Ecclesia – the called out ones
- Israel – a kingdom of priests, a holy nation,
set apart for God’s purposes Ex 19:1-6
Ecclesia – a royal priesthood, a holy nation 1 Peter 2:5-10
- Israel – the typical bride of Jehovah Isa 54
Ecclesia – the Bride of Christ Eph 5:23-32; Rev 21
- Israel – the Flock of God Jer 23; Ezek 34
Ecclesia – The Flock of The Great Shepherd John 10; 1 Pet 5:2
- Israel – God’s witness in the earth Isaiah 43:10
Ecclesia – God’s witnesses in the earth Acts 1:8; 2Cor 5:20
- Israel - God’s Vineyard Isaiah 5:7
Ecclesia – God’s husbandry (farm) 1 Corinthians 3:9
- Israel – God’s inheritance Isaiah 19:25
Ecclesia – God’s heritage 1 Peter 5:3
New Testament pictures of Ecclesia
There are many symbols and pictures that the New Testament gives us that help us understand the nature, character and composition of the Ecclesia. As well as those already recorded above in our explanation of Old Testament types. These include:
- The House of the Lord, a holy Temple, the habitation of God
Hebrews 3:6; 1Pet 2:5; 1Tim 3:15; Ephesians 2:21-22
- The Sons of God
Romans 8:16-19; John 1:12-14; 1 John 3:1-2
- A Royal Priesthood
Revelation 1:6; 5:9-10; 1 Peter 2:5-9
- The seed of Abraham (children of promise)
Galatians 3:16,29; 4:28
- The Assembly or Ecclesia (church) of the Firstborn
Col 1:18; Hebrews 12:22-24
- A Holy Nation 1 Peter 2:5-9
- The Body of Christ 1 Cor 12:27; Ephesians 4:12
- The Bride of Christ Ephesians 5:23-32
- The Vine and Branches John 15
- The Light of the World Matthew 5:14; John 8:12
- A City set on a hill Matthew 5:14; Hebrews 11:10-16
- God’s Chosen People 1 Peter 2:9; 2 Cor 6:16;
- A Peculiar Treasure/People 1 Peter 2:5-9; Exodus 19:3-6
- The Righteousness of God 2 Corinthians 5:21
- The Army of God Ephesians 6:10-18; 2Tim 2:3-4

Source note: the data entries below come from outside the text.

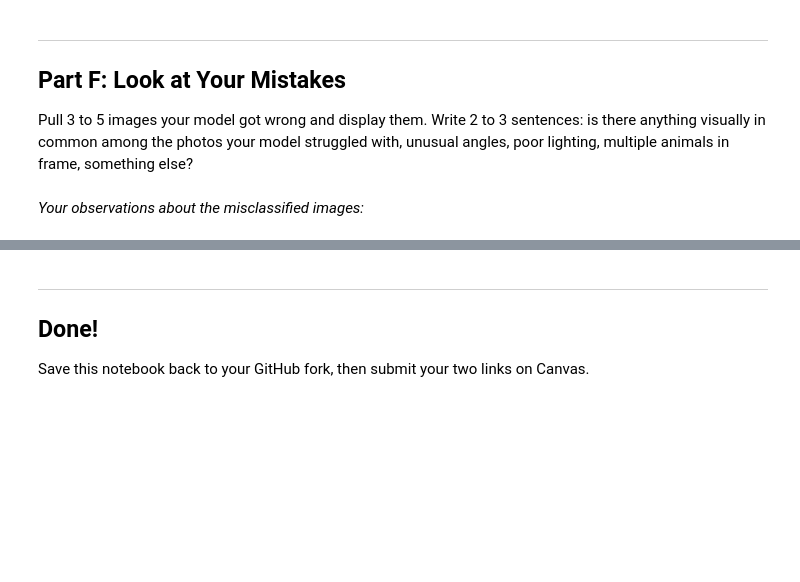
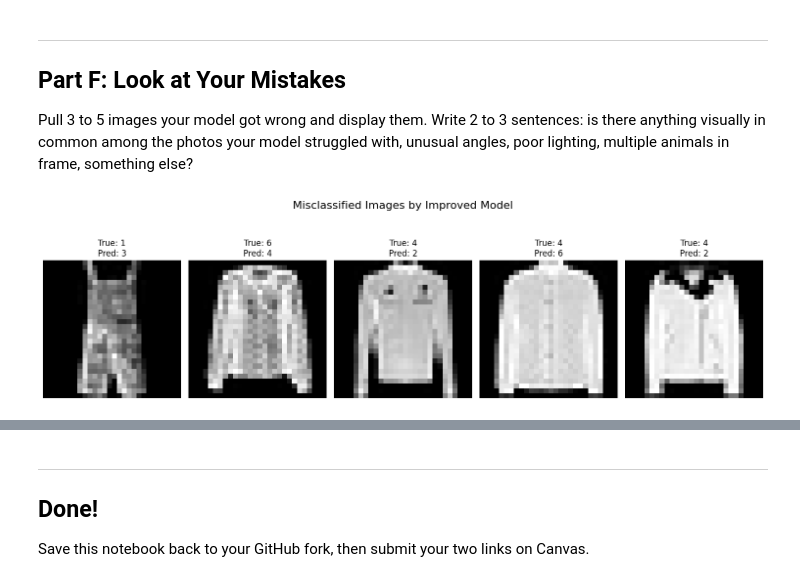
Before and after one commit to chasekrisko-design/IT480-FA26, a Jupyter notebook: Lab2/Lab2_CNN_PetFinder_Starter.ipynb, the cells around one changed output, grey strips where cells are left out. Cells and saved outputs as stored; diff of their text form; code cells hidden in the pictures; blank space fills up the shorter version.

```diff
--- a/Lab2/Lab2_CNN_PetFinder_Starter.ipynb
+++ b/Lab2/Lab2_CNN_PetFinder_Starter.ipynb
@@ -366,2 +364,22 @@ Pull 3 to 5 images your model got wrong and display them. Write 2 to 3 sentences
-# %% [markdown]
-*Your observations about the misclassified images:*
+# %%
+# Get misclassified indices
+misclassified_indices = np.where(improved_model_preds_sparse != y_test_sparse)[0]
+
+# Select up to 5 random misclassified images
+num_to_display = min(5, len(misclassified_indices))
+np.random.seed(42) # for reproducibility
+sampled_misclassified_indices = np.random.choice(misclassified_indices, num_to_display, replace=False)
+
+plt.figure(figsize=(15, 5))
+for i, index in enumerate(sampled_misclassified_indices):
+    plt.subplot(1, num_to_display, i + 1)
+    plt.imshow(x_test[index].reshape(28, 28), cmap='gray')
+    true_label = fashion_mnist_labels[y_test_sparse[index]]
+    predicted_label = fashion_mnist_labels[improved_model_preds_sparse[index]]
+    plt.title(f"True: {true_label}\nPred: {predicted_label}")
+    plt.axis('off')
+plt.suptitle("Misclassified Images by Improved Model", fontsize=16)
+plt.tight_layout(rect=[0, 0.03, 1, 0.95])
+plt.show()
+# %% [output]
+[figure, added]
```
Also changed, not shown: parts of 2 cells of this notebook.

- The family of God Eph 3:14-15; Gal 6:10; 1 Pet 3:8
Take 5 minutes to discuss as a class what these pictures/symbols reveal about the Ecclesia. If you are in a large class divide into groups with each group looking at 3-4 different symbols/images then feeding their findings back to the class.
Names and titles attributed to the Ecclesia

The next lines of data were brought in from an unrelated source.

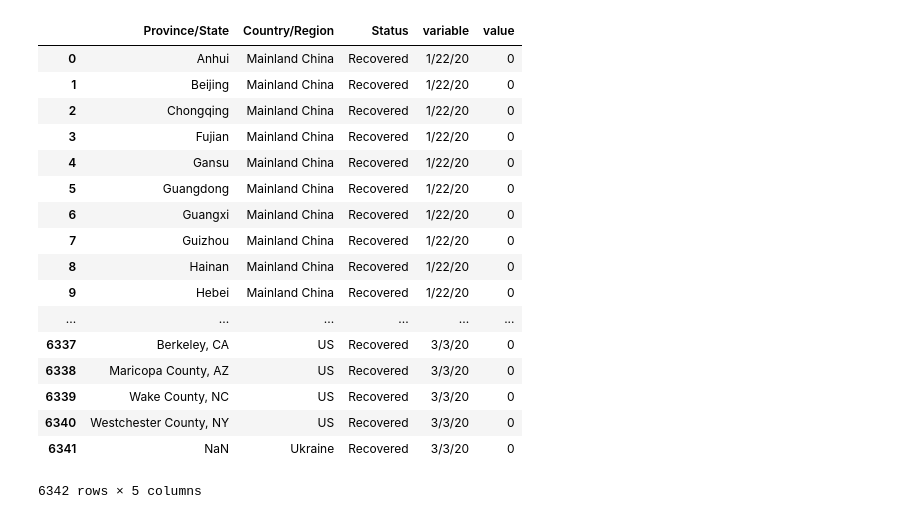
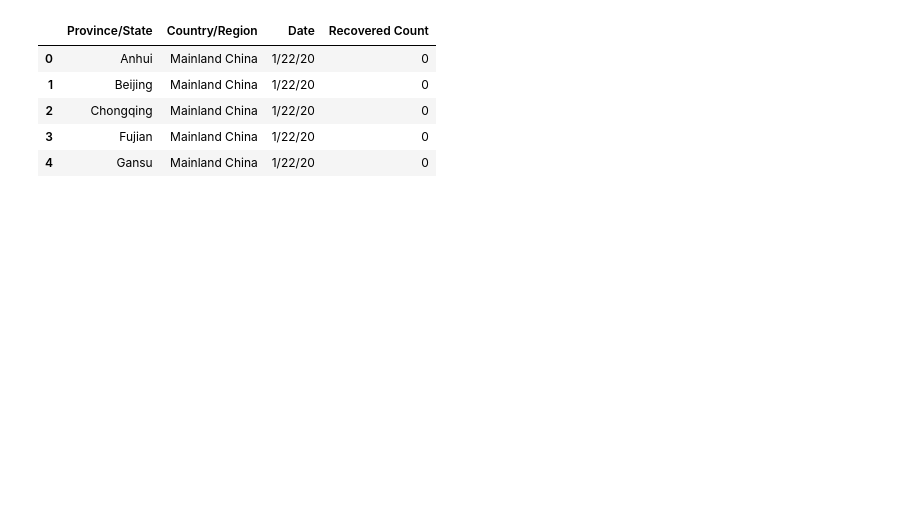
Before and after one commit to gregobrien1613/coronavirus, a Jupyter notebook: Meg.ipynb, the cells around one changed output. Drawn from its saved outputs; the diff is of its cells as text; code cells hidden in the pictures; blank space fills up the shorter version.

```diff
--- a/Meg.ipynb
+++ b/Meg.ipynb
@@ -9,27 +10,16 @@ deaths = pd.read_csv('Resources/time_series_19-covid-Deaths.csv')
 confirmed = pd.read_csv('Resources/time_series_19-covid-Confirmed.csv')
 # %%
 recovered.head()
-recovered = recovered.drop(columns=["Lat","Long"])
-df = pd.melt(recovered, id_vars=["Province/State", "Country/Region", "Status"])
-df
+recovered = recovered.drop(columns=['Lat', 'Long'])
+df_recovered = pd.melt(recovered, id_vars=["Province/State", "Country/Region"])
+df_recovered = df_recovered.rename(columns={"value": "Recovered Count", "variable": "Date"})
+df_recovered.head()
 # %% [output]
-|  | Province/State | Country/Region | Status | variable | value |
-| 0 | Anhui | Mainland China | Recovered | 1/22/20 | 0 |
-| 1 | Beijing | Mainland China | Recovered | 1/22/20 | 0 |
-| 2 | Chongqing | Mainland China | Recovered | 1/22/20 | 0 |
-| 3 | Fujian | Mainland China | Recovered | 1/22/20 | 0 |
-| 4 | Gansu | Mainland China | Recovered | 1/22/20 | 0 |
-| 5 | Guangdong | Mainland China | Recovered | 1/22/20 | 0 |
-| 6 | Guangxi | Mainland China | Recovered | 1/22/20 | 0 |
-| 7 | Guizhou | Mainland China | Recovered | 1/22/20 | 0 |
-| 8 | Hainan | Mainland China | Recovered | 1/22/20 | 0 |
-| 9 | Hebei | Mainland China | Recovered | 1/22/20 | 0 |
-| ... | ... | ... | ... | ... | ... |
-| 6337 | Berkeley, CA | US | Recovered | 3/3/20 | 0 |
-| 6338 | Maricopa County, AZ | US | Recovered | 3/3/20 | 0 |
-| 6339 | Wake County, NC | US | Recovered | 3/3/20 | 0 |
-| 6340 | Westchester County, NY | US | Recovered | 3/3/20 | 0 |
-| 6341 | NaN | Ukraine | Recovered | 3/3/20 | 0 |
+|  | Province/State | Country/Region | Date | Recovered Count |
+| 0 | Anhui | Mainland China | 1/22/20 | 0 |
+| 1 | Beijing | Mainland China | 1/22/20 | 0 |
+| 2 | Chongqing | Mainland China | 1/22/20 | 0 |
+| 3 | Fujian | Mainland China | 1/22/20 | 0 |
+| 4 | Gansu | Mainland China | 1/22/20 | 0 |
-6342 rows × 5 columns
 # %%
 deaths.head()
```
Also changed, not shown: parts of 7 cells of this notebook.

Throughout the New Testament various names are given to the Church, the most common being simply ‘Ecclesia’ which is used about 114 times, 96 speaking of the local church in a particular region, and 18 speaking of the universal church comprising all believers.
The Ecclesia is also called:
i. The Church of Christ Romans 6:16
ii. The Church(es) of God 1 Thess 2:14; 1 Cor 1:2
iii. The Church of the Firstborn Heb 12:23
iv. The Church of the Living God 1 Tim 3:15
v. The Church in the Father and in Christ 2 Thess 1:1
vi. The Body of Christ (the anointed one) 1 Cor 12:27
vii. The Christ (the Anointed one) 1 Cor 12:12
- The Atonement – Module 6 – What was the cost of bringing the Ecclesia into existence?
- New Testament Overview sessions – The life and correspondence of the early Ecclesia.
Suggestions for Further Study
- Take some time to meditate on what it really means to be the Body of Christ, and to be the habitation of God’s Spirit.
- Think about how the truths of this session should look when lived out in genuine community with other members of Ecclesia.